Media have been central to government efforts to reinforce sovereignty and define national identity, but globalization is fundamentally altering media practices, institutions, and content. More than the activities of large conglomerates, globalization entails competition among states as well as private entities to dominate the world's consciousness. Changes in formal and informal rules, in addition to technological innovation, affect the growth and survival or decline of governments.
In Media and Sovereignty, Monroe Price focuses on emerging foreign policies that govern media in a world where war has information as well as military fronts. Price asks how the state, in the face of institutional and technological change, controls the forms of information reaching its citizens. He also provides a framework for analyzing the techniques used by states to influence populations in other states. Price draws on an international array of examples of regulation of media for political ends, including "self-regulation," media regulation in conflict zones, the control of harmful and illegal content, and the use of foreign aid to alter media in target societies.

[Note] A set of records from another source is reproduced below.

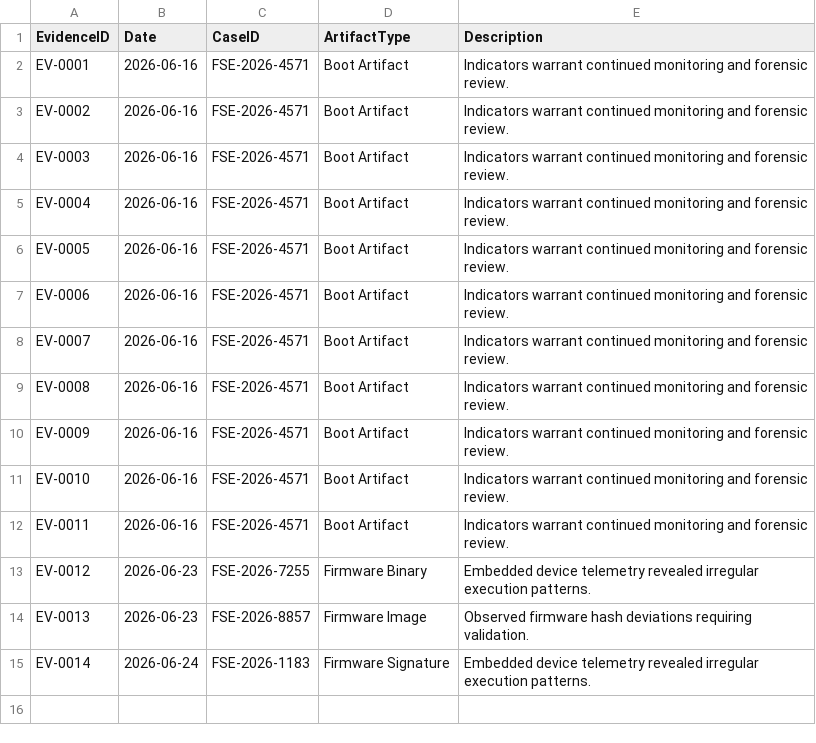
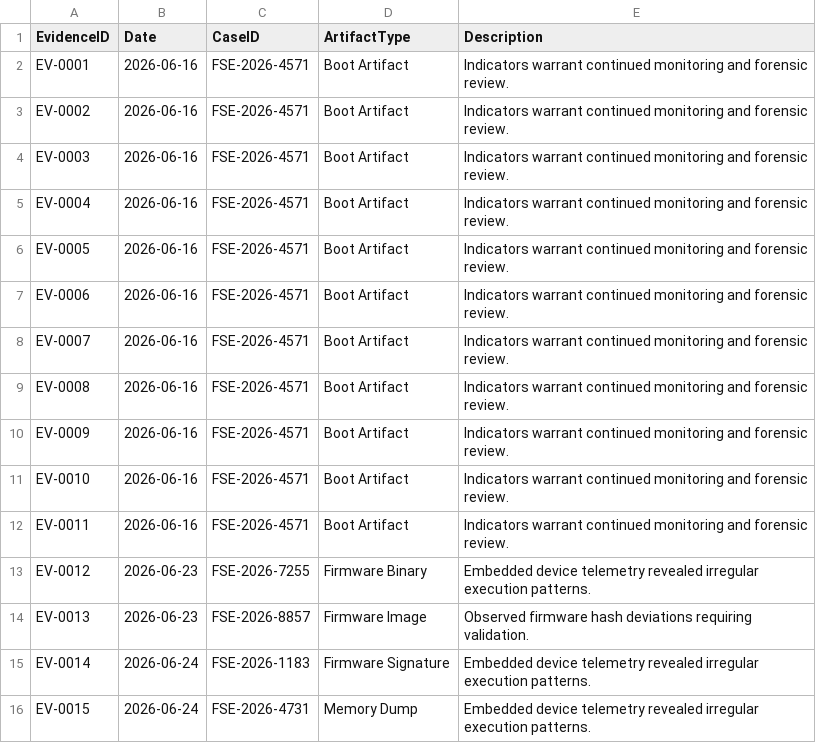
Before and after one commit to DRA3V50/BioDefense-Intelligence-Division, a CSV file: evidence/evidence_log.csv, drawn as a sheet; the diff names each change by its address in the sheet, - before the commit and + after, or states it on an @@ line.

```diff
--- a/evidence/evidence_log.csv
+++ b/evidence/evidence_log.csv
+row 16: EV-0015 | 2026-06-24 | FSE-2026-4731 | Memory Dump | Embedded device telemetry revealed irregular execution patterns.
```
Also changed, not shown: data/investigation_history.csv, 8 other files.
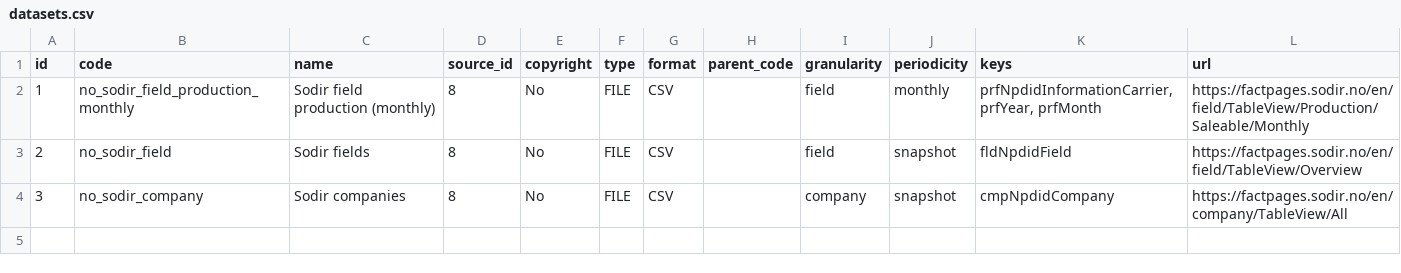
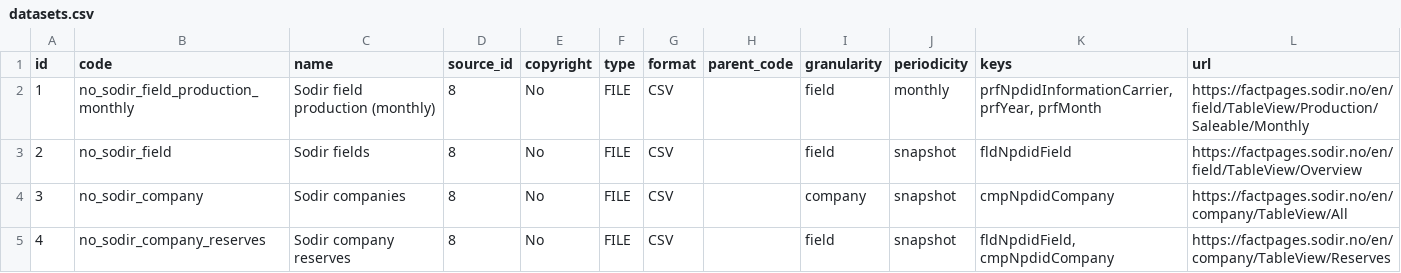
Before and after one commit to luisfmrosa/hydrocscraper, a CSV file: data/static/datasets.csv, drawn as a sheet.

```diff
--- a/data/static/datasets.csv
+++ b/data/static/datasets.csv
@@ -4 +4,2 @@ id,code,name,source_id,copyright,type,format,parent_code,granularity,periodicity
 3,no_sodir_company,Sodir companies,8,No,FILE,CSV,,company,snapshot,cmpNpdidCompany,https://factpages.sodir.no/en/company/TableView/All
+4,no_sodir_company_reserves,Sodir company reserves,8,No,FILE,CSV,,field,snapshot,"fldNpdidField, cmpNpdidCompany",https://factpages.sodir.no/en/company/TableView/Reserves
```
Also changed, not shown: data/static/hooks.csv, 14 other files.
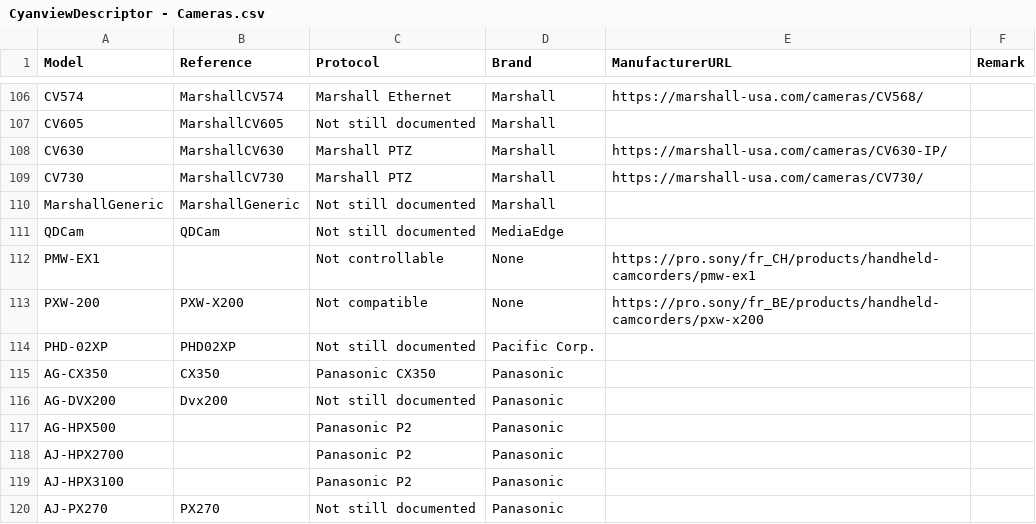
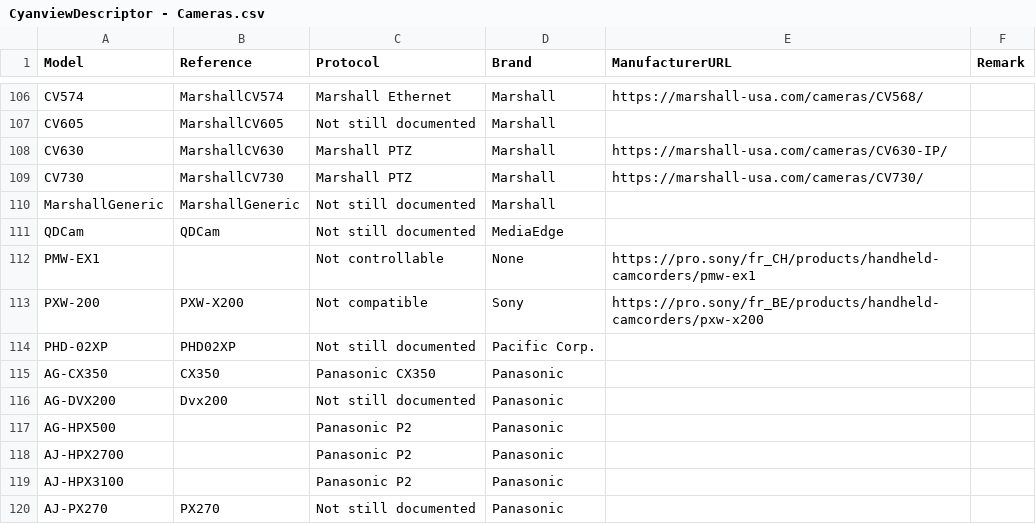
Before and after one commit to Rascarquapac/UIevaluation, a CSV file: data/CyanviewDescriptor - Cameras.csv, drawn as a sheet; only a part is shown, gaps mark what is left out.

```diff
--- a/data/CyanviewDescriptor - Cameras.csv
+++ b/data/CyanviewDescriptor - Cameras.csv
@@ -112,3 +112,3 @@ QDCam,QDCam,Not still documented,MediaEdge,,
 PMW-EX1,,Not controllable,None,https://pro.sony/fr_CH/products/handheld-camcorders/pmw-ex1,
-PXW-200,PXW-X200,Not compatible,None,https://pro.sony/fr_BE/products/handheld-camcorders/pxw-x200,
+PXW-200,PXW-X200,Not compatible,Sony,https://pro.sony/fr_BE/products/handheld-camcorders/pxw-x200,
 PHD-02XP,PHD02XP,Not still documented,Pacific Corp.,,
```
Also changed, not shown: data/Generated_CameraDetails.csv, 2 other files.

—Kevin Robins, Goldsmiths College, University of London
—Joseph Man Chan, School of Journalism and Communication, The Chinese University of Hong Kong, co-editor of In Search of Boundaries: Communication, Nation-State and Cultural Identities
—Robert M. Entman, Professor of Communication, North Carolina State University
—Elihu Katz, Professor of Communication and Sociology, University of Pennsylvania
—Geoffrey Cowan, Dean, Annenberg School for Communication, University of Southern California, and Former Director, Voice of America
Honorable Mention for the 2002 Communication Policy Research Award presented by The Donald McGannon Communication Research Center.